In reply to ML of Oakdale, unhappy with modern music ("Nowadays, all we hear is yelling and screaming. Where's the music? And if the singer is not yelling, he/she is singing so softly and the music is so much louder that you can't hear the lyrics. Can't the song be sung in a manner in which the words can be heard and have a melody to back it up?"), here's Poet X of PDX: "From someone Older Than Dirt, this defense of today's music:


"There has been loud music at least since the '50s and the immoral scourge that was Elvis Presley and Jerry Lee Lewis. The Woodstock Generation made loud music an art form.


"But along with this, there have always been performers whose obvious priority is communication. Bobby Darin and the Mamas and the Papas lived through the '60s. The Carpenters survived the '70s. (And, in my opinion, there wasn't much pop music of value in the '80s.)


"Such performers can be found in today's young performers as well. I could provide more examples, but will cite only two:


"Jason Mraz, a young pop singer/songwriter, uses delicate wordplay and amazing vocal spontaneity, all clearly heard above sometimes-rich orchestral arrangements (on his 2002 debut CD, 'Waiting for My Rocket to Come'). His 2003 live CD (and accompanying DVD) has lyrics that can be heard over young girls screaming (and displays a charming stage presence)! I don't use the term 'genius' casually. I don't hesitate calling Mraz a musical genius.


"Patty Griffin began a singing/songwriting career in the mid-'90s, and her fourth CD, 2004's 'Impossible Dream,' is melancholy and soaring, but never unclear. Griffin's lyrics are plain and resonant, her musical style a sort of mature folk that veers on country but never hits it directly; indescribable, really, though 'great' and 'beautiful' apply.

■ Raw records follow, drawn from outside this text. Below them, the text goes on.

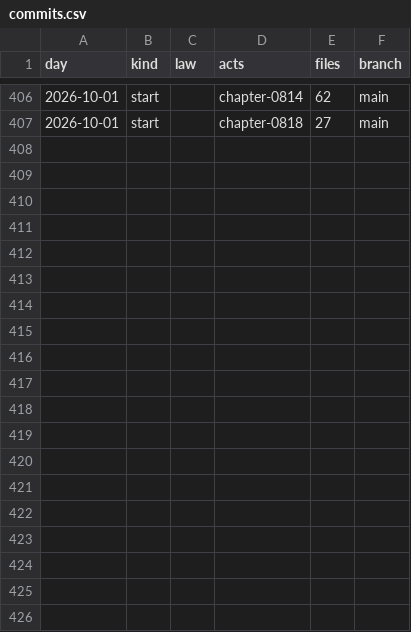
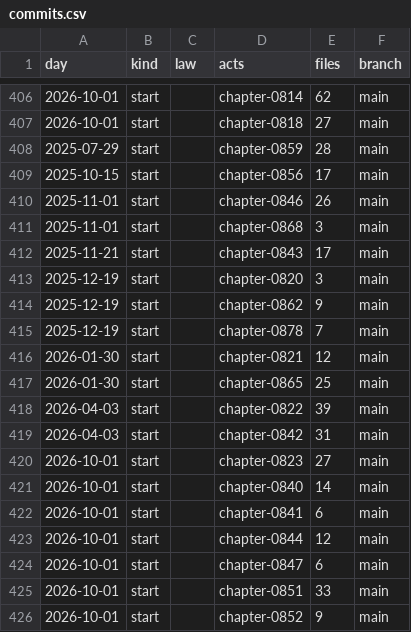
Before and after one commit to lexifina/united-states-wisconsin-law, a CSV file: data/commits.csv, drawn as a sheet; only a part is shown, gaps mark what is left out; the diff covers the shown part only.

Commit message:
Documentation, tables, tools and REPRODUCE.md
Appended 29 commits to c22e31c913df; corpus sha256 8dbc69ed8d2dcc9b4f84e257d170eec3c487aac24a430ece3abb4070298bbac9, data retrieved 2026-11-10.

```diff
--- a/data/commits.csv
+++ b/data/commits.csv
@@ -407 +407,20 @@ day,kind,law,acts,files,branch
 2026-10-01,start,,chapter-0818,27,main
+2025-07-29,start,,chapter-0859,28,main
+2025-10-15,start,,chapter-0856,17,main
+2025-11-01,start,,chapter-0846,26,main
+2025-11-01,start,,chapter-0868,3,main
+2025-11-21,start,,chapter-0843,17,main
+2025-12-19,start,,chapter-0820,3,main
+2025-12-19,start,,chapter-0862,9,main
+2025-12-19,start,,chapter-0878,7,main
+2026-01-30,start,,chapter-0821,12,main
+2026-01-30,start,,chapter-0865,25,main
+2026-04-03,start,,chapter-0822,39,main
+2026-04-03,start,,chapter-0842,31,main
+2026-10-01,start,,chapter-0823,27,main
+2026-10-01,start,,chapter-0840,14,main
+2026-10-01,start,,chapter-0841,6,main
+2026-10-01,start,,chapter-0844,12,main
+2026-10-01,start,,chapter-0847,6,main
+2026-10-01,start,,chapter-0851,33,main
+2026-10-01,start,,chapter-0852,9,main
```
Also changed, not shown: 10 added rows elsewhere in this file, 33 other files.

"A couple years ago, the popularity of Norah Jones marked a resurgence of softer, more accessible music among the young. That has contributed to the diversity in current pop music a wonderful diversity that reminds me of the '70s, which I consider a Golden Age in good pop music.


"During the '70s, I had no idea that it was a Golden Age. I'm trying to be more aware and appreciative this time. It's here. It's now. Enjoy it while it lasts. We may be enduring the musical equivalent of the '80s ('Don't Worry, Be Happy' wins Grammy as Best Song!) again soon."